Dom went on a lot of research in the process like visiting ethnolinguistic groups’ weaving centers, looking at their approach to design, and their fabric specialty.
He began visiting 20 of them in different parts of the country to immerse himself in their weaving traditions, tapping them to co-create his designs, and even “challenging” them to go beyond their elements and patterns. At one point, he tapped two Yakan sisters to weave a chasuble with only two distinctive colors: white and gold—veering away from their traditional three-way thread. He mused that they rejected the offer at first but out of his constant nagging and words of empowerment, they obliged, without harassment involved, of course. He came back to find refined white and gold with intricate embroidery of geometric patterns and diamond appliqués in one uniform chasuble.

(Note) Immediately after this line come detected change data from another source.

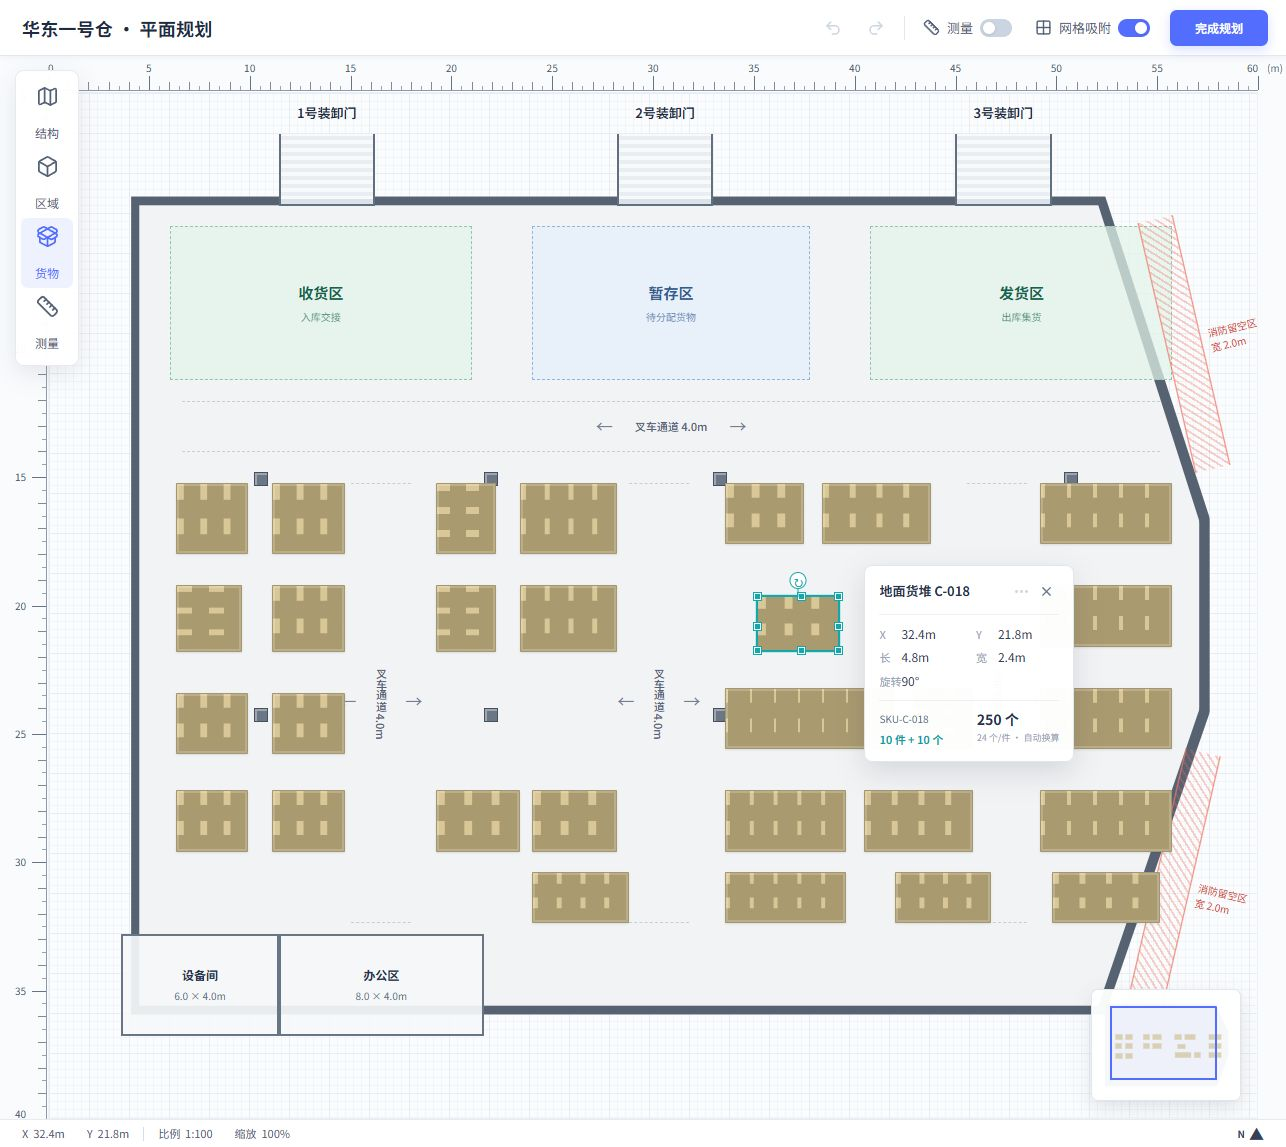
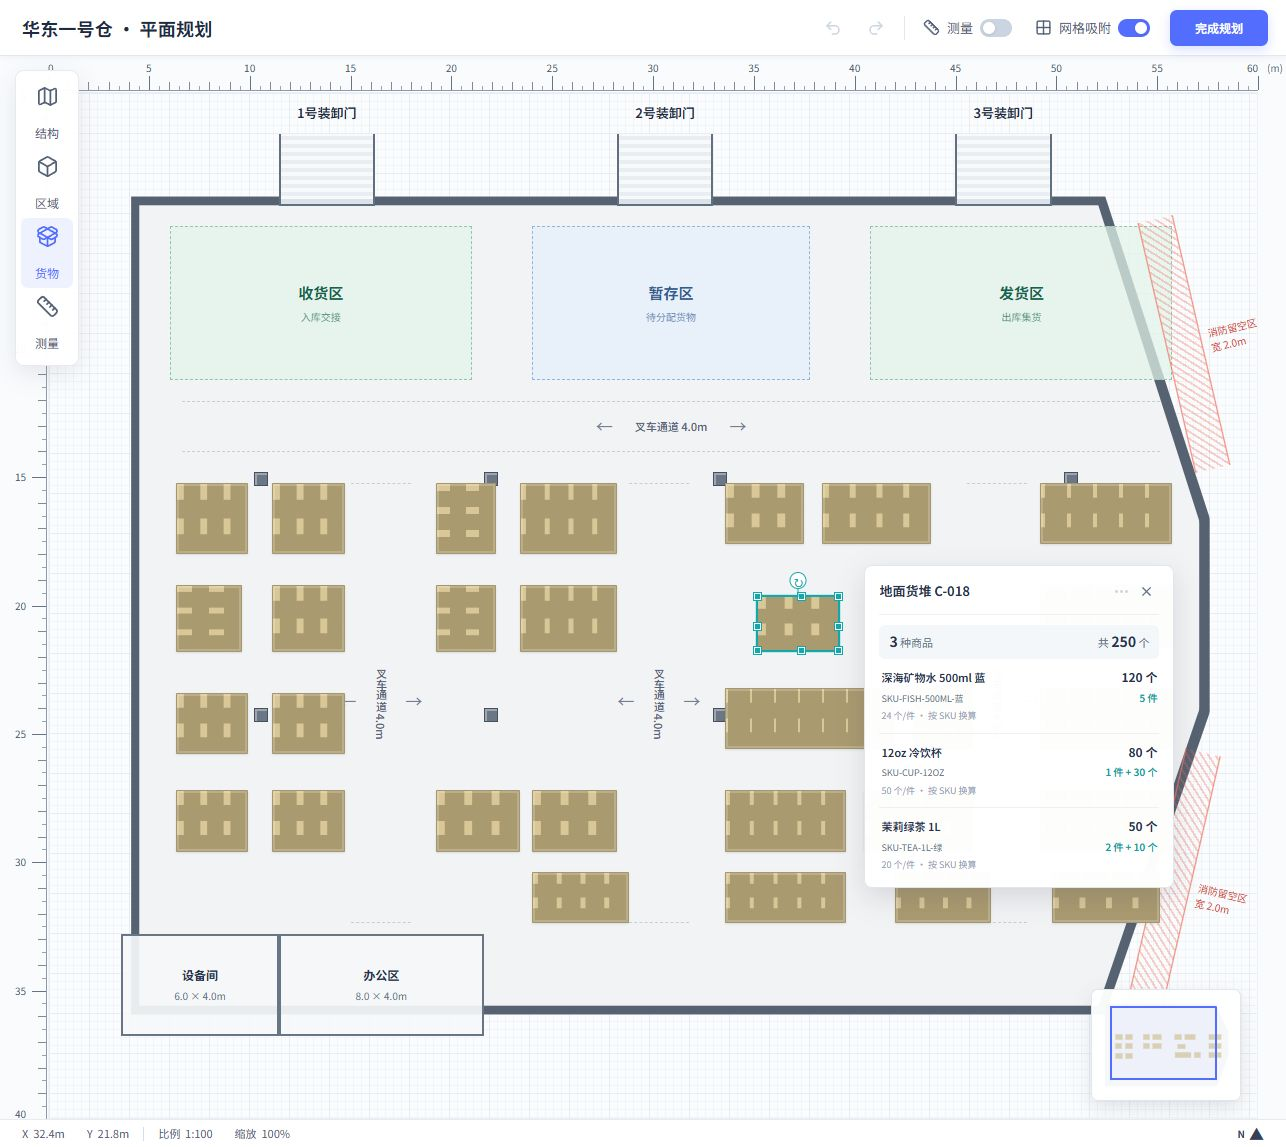
show products inside warehouse piles

Changed region(s): [[0.6532, 0.4882, 0.9331, 0.7934]]

diff --git a/frontend/src/features/inventory/warehouseCanvas/components/WarehousePlannerInspector.vue b/frontend/src/features/inventory/warehouseCanvas/components/WarehousePlannerInspector.vue
@@ -1,52 +1,62 @@
 <script setup lang="ts">
+import { computed } from 'vue'
 import { MoreHorizontal, X } from 'lucide-vue-next'
 import { formatCaseBreakdown } from '../warehouseCanvasModel'
 import type { PlannerPalletGroup } from '../warehousePlannerScene'
 
-defineProps<{ pallet: PlannerPalletGroup }>()
+const props = defineProps<{ pallet: PlannerPalletGroup }>()
 
 const emit = defineEmits<{ close: [] }>()
+
+const totalUnits = computed(() => props.pallet.contents.reduce((total, item) => total + item.units, 0))
 </script>
 
 <template>
-  <aside class="planner-inspector" :aria-label="`${pallet.name} 属性`">
+  <aside class="planner-inspector" :aria-label="`${pallet.name} 库存内容`">
     <header>
       <strong>{{ pallet.name }}</strong>
       <span class="header-actions">
         <button data-testid="planner-inspector-more" type="button" aria-label="更多货堆操作，UI 预览暂未开放" title="UI 预览暂未开放" disabled><MoreHorizontal :size="17" /></button>
-        <button data-testid="planner-inspector-close" type="button" aria-label="关闭货堆属性" @click="emit('close')"><X :size="15" /></button>
+        <button data-testid="planner-inspector-close" type="button" aria-label="关闭货堆库存内容" @click="emit('close')"><X :size="15" /></button>
       </span>
     </header>
-    <dl class="geometry-grid">
-      <div><dt>X</dt><dd>{{ pallet.xMeters }}m</dd></div>
-      <div><dt>Y</dt><dd>{{ pallet.yMeters }}m</dd></div>
-      <div><dt>长</dt><dd>{{ pallet.lengthMeters }}m</dd></div>
-      <div><dt>宽</dt><dd>{{ pallet.widthMeters }}m</dd></div>
-      <div><dt>旋转</dt><dd>{{ pallet.rotation }}°</dd></div>
-    </dl>
-    <div class="inventory-readout">
-      <span>{{ pallet.skuCode }}</span>
-      <strong data-testid="planner-inspector-units">{{ pallet.units }} 个</strong>
-      <small data-testid="planner-inspector-cases">{{ formatCaseBreakdown(pallet.units, pallet.unitsPerCase) }}</small>
-      <em>{{ pallet.unitsPerCase }} 个/件 · 自动换算</em>
+    <div data-testid="planner-inspector-summary" class="inventory-summary">
+      <span><strong>{{ pallet.contents.length }}</strong> 种商品</span>
+      <span>共 <strong>{{ totalUnits }}</strong> 个</span>
     </div>
+    <ul class="product-list" aria-label="货堆商品清单">
+      <li v-for="item in pallet.contents" :key="item.skuCode" data-testid="planner-inspector-product">
+        <div class="product-heading">
+          <strong>{{ item.productName }}</strong>
+          <b>{{ item.units }} 个</b>
+        </div>
+        <div class="product-meta">
+          <span>{{ item.skuCode }}</span>
+          <small>{{ formatCaseBreakdown(item.units, item.unitsPerCase) }}</small>
+        </div>
+        <em>{{ item.unitsPerCase }} 个/件 · 按 SKU 换算</em>
+      </li>
+    </ul>
   </aside>
 </template>
 
 <style scoped>
-.planner-inspector { width: 210px; border: 1px solid #e1e6ec; border-radius: 8px; padding: 13px 14px 14px; background: rgba(255,255,255,.98); color: #25314d; box-shadow: 0 10px 28px rgba(37,49,77,.15); }
+.planner-inspector { width: 310px; border: 1px solid #e1e6ec; border-radius: 8px; padding: 13px 14px 14px; background: rgba(255,255,255,.98); color: #25314d; box-shadow: 0 10px 28px rgba(37,49,77,.15); }
 header { display: flex; align-items: center; justify-content: space-between; gap: 10px; padding-bottom: 10px; border-bottom: 1px solid #edf1f5; }
 header strong { min-width: 0; overflow: hidden; font-size: 13px; font-weight: 650; text-overflow: ellipsis; white-space: nowrap; }
 .header-actions { display: flex; align-items: center; }
 button { display: grid; place-items: center; width: 25px; height: 25px; border: 0; border-radius: 5px; padding: 0; background: transparent; color: #64748b; cursor: pointer; }
 button:hover { background: #f1f5f9; color: #25314d; } button:focus-visible { outline: 2px solid #536dff; outline-offset: 1px; }
 button:disabled { color: #cbd5e1; cursor: not-allowed; }
-.geometry-grid { display: grid; grid-template-columns: 1fr 1fr; gap: 7px 13px; margin: 11px 0 0; }
-.geometry-grid div { display: grid; grid-template-columns: 22px 1fr; align-items: baseline; }
-dt { color: #94a3b8; font-size: 11px; } dd { margin: 0; font: 12px/1.4 Inter,sans-serif; color: #354159; }
-.inventory-readout { display: grid; grid-template-columns: 1fr auto; gap: 3px 10px; margin-top: 10px; padding-top: 10px; border-top: 1px solid #edf1f5; }
-.inventory-readout > span { color: #64748b; font: 10px/1.5 Inter,sans-serif; }
-.inventory-readout > strong { color: #25314d; font: 650 14px/1.2 Inter,sans-serif; }
-.inventory-readout > small { color: #08a0a3; font-size: 11px; font-weight: 600; }
-.inventory-readout > em { color: #94a3b8; font-size: 9px; font-style: normal; text-align: right; }
+.inventory-summary { display: flex; align-items: center; justify-content: space-between; margin: 10px 0 0; padding: 9px 10px; border-radius: 6px; background: #f4f7fa; color: #64748b; font-size: 11px; }
+.inventory-summary strong { color: #25314d; font: 650 14px/1 Inter,sans-serif; }
+.product-list { display: grid; max-height: 228px; margin: 0; padding: 0; overflow-y: auto; list-style: none; }
+.product-list li { display: grid; gap: 4px; padding: 10px 2px; border-bottom: 1px solid #edf1f5; }
+.product-list li:last-child { padding-bottom: 1px; border-bottom: 0; }
+.product-heading, .product-meta { display: flex; align-items: baseline; justify-content: space-between; gap: 12px; }
+.product-heading strong { min-width: 0; overflow: hidden; color: #25314d; font-size: 11px; font-weight: 600; text-overflow: ellipsis; white-space: nowrap; }
+.product-heading b { flex: 0 0 auto; color: #25314d; font: 650 12px/1.3 Inter,sans-serif; }
+.product-meta span { min-width: 0; overflow: hidden; color: #64748b; font: 9px/1.4 Inter,sans-serif; text-overflow: ellipsis; white-space: nowrap; }
+.product-meta small { flex: 0 0 auto; color: #08a0a3; font-size: 10px; font-weight: 600; }
+.product-list em { color: #94a3b8; font-size: 9px; font-style: normal; }
 </style>

diff --git a/frontend/src/features/inventory/warehouseCanvas/warehousePlannerScene.ts b/frontend/src/features/inventory/warehouseCanvas/warehousePlannerScene.ts
@@ -11,14 +11,17 @@ export type PlannerAisle = PlannerRect & { id: string; label: string; direction:
 export type PlannerRoom = PlannerRect & { id: string; label: string; detail: string }
 export type PlannerFireLane = PlannerRect & { id: string; rotation: number }
 export type PlannerColumn = { id: string; left: number; top: number }
+export type PlannerPalletContent = {
+  productName: string
+  skuCode: string
+  units: number
+  unitsPerCase: number
+}
 
 export type PlannerPalletGroup = PlannerRect & {
   id: string
   code: string
   name: string
-  skuCode: string
-  units: number
-  unitsPerCase: number
   columns: number
   rows: number
   xMeters: number
@@ -26,6 +29,7 @@ export type PlannerPalletGroup = PlannerRect & {
   lengthMeters: number
   widthMeters: number
   rotation: number
+  contents: PlannerPalletContent[]
 }
 
 const pallet = (
@@ -41,9 +45,6 @@ const pallet = (
   id,
   code: id.replace('pallet-', '').toUpperCase(),
   name: `地面货堆 ${id.replace('pallet-', '').toUpperCase()}`,
-  skuCode: `SKU-${id.replace('pallet-', '').toUpperCase()}`,
-  units: 144,
-  unitsPerCase: 24,
   left,
   top,
   width,
@@ -55,6 +56,12 @@ const pallet = (
   lengthMeters: Number((width * .54).toFixed(1)),
   widthMeters: Number((height * .42).toFixed(1)),
   rotation: 0,
+  contents: [{
+    productName: `仓内商品 ${id.replace('pallet-', '').toUpperCase()}`,
+    skuCode: `SKU-${id.replace('pallet-', '').toUpperCase()}`,
+    units: 144,
+    unitsPerCase: 24,
+  }],
   ...overrides,
 })
 
@@ -102,14 +109,16 @@ export const warehousePlannerScene = {
     pallet('pallet-c018', 58.5, 49, 7, 5.5, 3, 2, {
       code: 'C-018',
       name: '地面货堆 C-018',
-      skuCode: 'SKU-C-018',
-      units: 250,
-      unitsPerCase: 24,
       xMeters: 32.4,
       yMeters: 21.8,
       lengthMeters: 4.8,
       widthMeters: 2.4,
       rotation: 90,
+      contents: [
+        { productName: '深海矿物水 500ml 蓝', skuCode: 'SKU-FISH-500ML-蓝', units: 120, unitsPerCase: 24 },
+        { productName: '12oz 冷饮杯', skuCode: 'SKU-CUP-12OZ', units: 80, unitsPerCase: 50 },
+        { productName: '茉莉绿茶 1L', skuCode: 'SKU-TEA-1L-绿', units: 50, unitsPerCase: 20 },
+      ],
     }),
     pallet('pallet-b04', 56, 58, 14, 6, 7, 2),
     pallet('pallet-b05', 71.5, 58, 5, 6, 2, 3),

diff --git a/frontend/src/features/inventory/warehouseCanvas/components/WarehousePlannerInspector.test.ts b/frontend/src/features/inventory/warehouseCanvas/components/WarehousePlannerInspector.test.ts
@@ -4,15 +4,27 @@ import { warehousePlannerScene } from '../warehousePlannerScene'
 import WarehousePlannerInspector from './WarehousePlannerInspector.vue'
 
 describe('WarehousePlannerInspector', () => {
-  it('shows authoritative units and derived cases', () => {
+  it('shows every product in the pile instead of geometry details', () => {
     const pallet = warehousePlannerScene.palletGroups.find((item) => item.id === 'pallet-c018')!
     const wrapper = mount(WarehousePlannerInspector, { props: { pallet } })
 
     expect(wrapper.text()).toContain('地面货堆 C-018')
-    expect(wrapper.get('[data-testid="planner-inspector-units"]').text()).toBe('250 个')
-    expect(wrapper.get('[data-testid="planner-inspector-cases"]').text()).toBe('10 件 + 10 个')
-    expect(wrapper.text()).toContain('32.4m')
-    expect(wrapper.text()).toContain('90°')
+    expect(wrapper.get('[data-testid="planner-inspector-summary"]').text()).toContain('3 种商品')
+    expect(wrapper.get('[data-testid="planner-inspector-summary"]').text()).toContain('共 250 个')
+    expect(wrapper.findAll('[data-testid="planner-inspector-product"]')).toHaveLength(3)
+    expect(wrapper.text()).toContain('深海矿物水 500ml 蓝')
+    expect(wrapper.text()).toContain('SKU-FISH-500ML-蓝')
+    expect(wrapper.text()).toContain('120 个')
+    expect(wrapper.text()).toContain('5 件')
+    expect(wrapper.text()).toContain('12oz 冷饮杯')
+    expect(wrapper.text()).toContain('80 个')
+    expect(wrapper.text()).toContain('1 件 + 30 个')
+    expect(wrapper.text()).toContain('茉莉绿茶 1L')
+    expect(wrapper.text()).toContain('50 个')
+    expect(wrapper.text()).toContain('2 件 + 10 个')
+    expect(wrapper.find('[data-testid="planner-inspector-geometry"]').exists()).toBe(false)
+    expect(wrapper.text()).not.toContain('32.4m')
+    expect(wrapper.text()).not.toContain('90°')
     expect(wrapper.get('[data-testid="planner-inspector-more"]').attributes('disabled')).toBeDefined()
   })
 

diff --git a/frontend/src/features/inventory/warehouseCanvas/components/WarehouseBlueprintScene.vue b/frontend/src/features/inventory/warehouseCanvas/components/WarehouseBlueprintScene.vue
@@ -54,6 +54,10 @@ function palletStyle(pallet: PlannerPalletGroup) {
   }
 }
 
+function palletTotalUnits(pallet: PlannerPalletGroup) {
+  return pallet.contents.reduce((total, item) => total + item.units, 0)
+}
+
 function inspectorStyle(pallet: PlannerPalletGroup) {
   const left = Math.min(pallet.left + pallet.width + 2, 72)
   const top = Math.max(14, pallet.top - 3)
@@ -178,10 +182,10 @@ function inspectorStyle(pallet: PlannerPalletGroup) {
         :aria-pressed="selectedPalletId === pallet.id"
         :style="palletStyle(pallet)"
         type="button"
-        :aria-label="`${pallet.name}，地面箱子堆砌，${pallet.units} 个`"
+        :aria-label="`${pallet.name}，地面箱子堆砌，${pallet.contents.length} 种商品，共 ${palletTotalUnits(pallet)} 个`"
         @click="emit('select-pallet', pallet.id)"
       >
-        <span class="sr-only">{{ pallet.name }} · {{ pallet.skuCode }} · {{ pallet.units }} 个</span>
+        <span class="sr-only">{{ pallet.name }} · {{ pallet.contents.length }} 种商品 · 共 {{ palletTotalUnits(pallet) }} 个</span>
         <template v-if="selectedPalletId === pallet.id">
           <i v-for="handle in 8" :key="handle" class="selection-handle" :class="`handle-${handle}`" aria-hidden="true" />
           <i class="rotation-handle" aria-hidden="true">↻</i>

diff --git a/frontend/src/features/inventory/warehouseCanvas/components/WarehouseBlueprintScene.test.ts b/frontend/src/features/inventory/warehouseCanvas/components/WarehouseBlueprintScene.test.ts
@@ -20,6 +20,7 @@ describe('WarehouseBlueprintScene', () => {
     expect(wrapper.text()).toContain('消防留空区')
     expect(wrapper.get('[data-testid="planner-pallet-pallet-c018"]').attributes('data-selected')).toBe('true')
     expect(wrapper.get('[data-testid="planner-pallet-pallet-c018"]').attributes('aria-pressed')).toBe('true')
+    expect(wrapper.get('[data-testid="planner-pallet-pallet-c018"]').attributes('aria-label')).toContain('3 种商品，共 250 个')
     expect(wrapper.get('[data-testid="planner-pallet-pallet-a01"]').attributes('aria-pressed')).toBe('false')
     expect(wrapper.find('[data-testid="planner-minimap"]').exists()).toBe(true)
     expect(wrapper.get('[data-testid="planner-coordinate-status"]').text()).toContain('比例  1:100')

Dom was able to showcase the Ifugao’s craft that makes use of their special technique in dyeing called mumbodbod. In lieu of abaca fibers, he asked them to weave the traditional ikat designs out of silk yarns. It was yet another story of development for the weavers because it is a somewhat difficult material to utilize, according to Dom. The collection is a parade of red chasubles with ochre and cream details in ikat prints.
The piña and abaca collection, despite its very crisp and subtle fabric, stood the test of weaving precise detail with paisley patterned stole and soft palette of rose gold, pastels, and khaki.
Like “sacred vessels of the altar,” the Filipino Liturgical Vestments is up on display at the museum and was never kept hidden in the sacristy for the country to appreciate. Some of these vestments, however, are being worn by monks during special celebrations in the abbey church. Cardinal Tagle even called dibs on the violet chasuble and stole made from poly-hemp with cotton pili orphrey.